Ethiopia is experiencing one of its most severe droughts in recent decades following four consecutive failed rainy seasons. This is compounded by the impacts of conflict in northern Ethiopia, desert locust infestations of 2019 and 2020, and the COVID-19 pandemic. Crops have failed, large-scale livestock deaths have occurred, and people have been forced to leave their homes in search of livelihoods and assistance.
In response, IOCC launched a three-month emergency food project in eight communities to combat food insecurity. In addition to providing emergency supplemental food for young children and pregnant and lactating women, the initiative trained health extension workers on screening for moderate acute malnutrition, as well as on food distribution and preparation.
IOCC also provided cash assistance to hundreds of people affected by desert locust invasions—giving them the flexibility to purchase what they need, when they need it. The program assisted the most vulnerable, taking care to reach women-headed households, people with disabilities, and the elderly, who all faced poor social, economic, cultural, and health conditions even before the locusts arrived.

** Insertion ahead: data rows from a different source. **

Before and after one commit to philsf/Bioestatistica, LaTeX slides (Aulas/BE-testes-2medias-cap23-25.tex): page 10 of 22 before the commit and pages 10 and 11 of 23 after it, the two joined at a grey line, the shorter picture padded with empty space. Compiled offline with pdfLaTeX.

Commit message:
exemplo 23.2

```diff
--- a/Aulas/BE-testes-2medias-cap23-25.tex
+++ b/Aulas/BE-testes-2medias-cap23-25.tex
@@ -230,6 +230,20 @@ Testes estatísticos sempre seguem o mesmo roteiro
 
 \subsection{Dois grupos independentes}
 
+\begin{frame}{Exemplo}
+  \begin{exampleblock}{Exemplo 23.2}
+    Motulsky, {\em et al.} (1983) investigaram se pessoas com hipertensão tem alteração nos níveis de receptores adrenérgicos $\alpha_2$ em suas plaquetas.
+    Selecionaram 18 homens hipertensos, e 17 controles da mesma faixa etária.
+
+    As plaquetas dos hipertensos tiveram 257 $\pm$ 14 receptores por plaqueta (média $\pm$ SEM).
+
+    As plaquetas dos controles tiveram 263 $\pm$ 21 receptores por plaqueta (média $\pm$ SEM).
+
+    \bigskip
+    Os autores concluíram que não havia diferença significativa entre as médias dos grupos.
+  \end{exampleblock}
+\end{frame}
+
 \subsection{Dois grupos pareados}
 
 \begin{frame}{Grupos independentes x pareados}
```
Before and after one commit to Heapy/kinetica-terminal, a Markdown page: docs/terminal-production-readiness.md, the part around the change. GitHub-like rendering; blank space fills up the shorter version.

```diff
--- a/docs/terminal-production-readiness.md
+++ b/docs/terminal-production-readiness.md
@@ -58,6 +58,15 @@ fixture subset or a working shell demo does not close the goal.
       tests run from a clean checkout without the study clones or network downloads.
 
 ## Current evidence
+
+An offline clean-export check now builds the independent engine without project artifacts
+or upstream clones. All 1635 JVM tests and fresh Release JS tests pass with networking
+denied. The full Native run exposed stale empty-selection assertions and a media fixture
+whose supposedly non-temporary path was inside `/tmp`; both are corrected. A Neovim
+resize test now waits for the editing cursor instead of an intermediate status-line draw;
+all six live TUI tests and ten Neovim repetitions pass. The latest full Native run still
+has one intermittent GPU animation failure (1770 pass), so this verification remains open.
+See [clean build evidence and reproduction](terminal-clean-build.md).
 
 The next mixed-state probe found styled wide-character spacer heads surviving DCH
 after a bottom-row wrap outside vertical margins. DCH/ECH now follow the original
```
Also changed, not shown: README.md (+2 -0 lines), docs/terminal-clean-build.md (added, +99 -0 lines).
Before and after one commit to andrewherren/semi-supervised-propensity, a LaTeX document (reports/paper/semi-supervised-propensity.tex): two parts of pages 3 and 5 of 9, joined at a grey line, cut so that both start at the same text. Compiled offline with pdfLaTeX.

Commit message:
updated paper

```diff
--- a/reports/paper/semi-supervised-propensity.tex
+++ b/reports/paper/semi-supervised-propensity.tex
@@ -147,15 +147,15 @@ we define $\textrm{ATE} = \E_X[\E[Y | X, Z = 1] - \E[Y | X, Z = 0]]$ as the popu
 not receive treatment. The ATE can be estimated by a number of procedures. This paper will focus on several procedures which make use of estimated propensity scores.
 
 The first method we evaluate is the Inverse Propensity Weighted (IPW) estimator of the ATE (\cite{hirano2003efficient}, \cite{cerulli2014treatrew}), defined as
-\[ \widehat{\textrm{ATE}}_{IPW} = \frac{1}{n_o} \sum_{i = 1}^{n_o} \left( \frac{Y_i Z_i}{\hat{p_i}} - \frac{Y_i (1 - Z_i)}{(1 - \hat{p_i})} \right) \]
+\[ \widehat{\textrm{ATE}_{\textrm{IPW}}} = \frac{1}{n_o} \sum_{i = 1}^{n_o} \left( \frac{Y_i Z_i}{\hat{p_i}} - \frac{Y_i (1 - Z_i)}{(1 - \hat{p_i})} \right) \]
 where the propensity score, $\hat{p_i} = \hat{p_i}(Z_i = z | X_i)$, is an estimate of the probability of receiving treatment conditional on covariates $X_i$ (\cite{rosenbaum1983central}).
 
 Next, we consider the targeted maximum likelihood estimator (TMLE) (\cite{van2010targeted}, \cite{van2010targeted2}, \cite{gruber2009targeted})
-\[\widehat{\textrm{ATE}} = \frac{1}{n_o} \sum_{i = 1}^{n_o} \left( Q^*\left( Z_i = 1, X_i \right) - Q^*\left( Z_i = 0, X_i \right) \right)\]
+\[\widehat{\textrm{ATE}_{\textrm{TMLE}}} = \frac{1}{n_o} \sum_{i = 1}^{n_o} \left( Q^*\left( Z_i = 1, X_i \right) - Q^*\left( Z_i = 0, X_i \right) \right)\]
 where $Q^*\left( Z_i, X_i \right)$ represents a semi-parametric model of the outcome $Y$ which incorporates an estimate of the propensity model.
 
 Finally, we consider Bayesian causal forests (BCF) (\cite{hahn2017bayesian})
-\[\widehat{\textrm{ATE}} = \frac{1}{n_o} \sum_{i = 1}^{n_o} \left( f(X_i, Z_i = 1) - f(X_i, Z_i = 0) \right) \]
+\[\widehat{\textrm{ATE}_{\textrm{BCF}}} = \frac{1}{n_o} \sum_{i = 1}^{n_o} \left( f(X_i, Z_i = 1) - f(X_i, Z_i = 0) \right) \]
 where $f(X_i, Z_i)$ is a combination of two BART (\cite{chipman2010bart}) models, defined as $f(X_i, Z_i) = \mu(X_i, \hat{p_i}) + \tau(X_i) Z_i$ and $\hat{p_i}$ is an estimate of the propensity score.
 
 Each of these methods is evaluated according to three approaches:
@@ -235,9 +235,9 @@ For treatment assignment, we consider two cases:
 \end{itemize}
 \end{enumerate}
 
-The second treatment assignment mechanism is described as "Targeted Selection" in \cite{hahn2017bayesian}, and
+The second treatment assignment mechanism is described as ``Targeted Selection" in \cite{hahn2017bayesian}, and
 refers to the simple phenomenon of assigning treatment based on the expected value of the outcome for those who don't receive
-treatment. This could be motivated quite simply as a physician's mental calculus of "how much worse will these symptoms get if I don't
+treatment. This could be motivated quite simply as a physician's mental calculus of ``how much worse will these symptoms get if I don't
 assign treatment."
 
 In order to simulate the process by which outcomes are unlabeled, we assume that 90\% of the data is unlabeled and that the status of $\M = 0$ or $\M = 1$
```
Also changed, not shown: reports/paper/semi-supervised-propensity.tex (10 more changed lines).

This assistance is helping people secure supplies for their next planting, as well as the food they need right now. Because Ethiopia is prone to recurrent drought and seasonal floods, food security remains a pressing issue, and IOCC continues working with communities as they seek a sustainable way forward.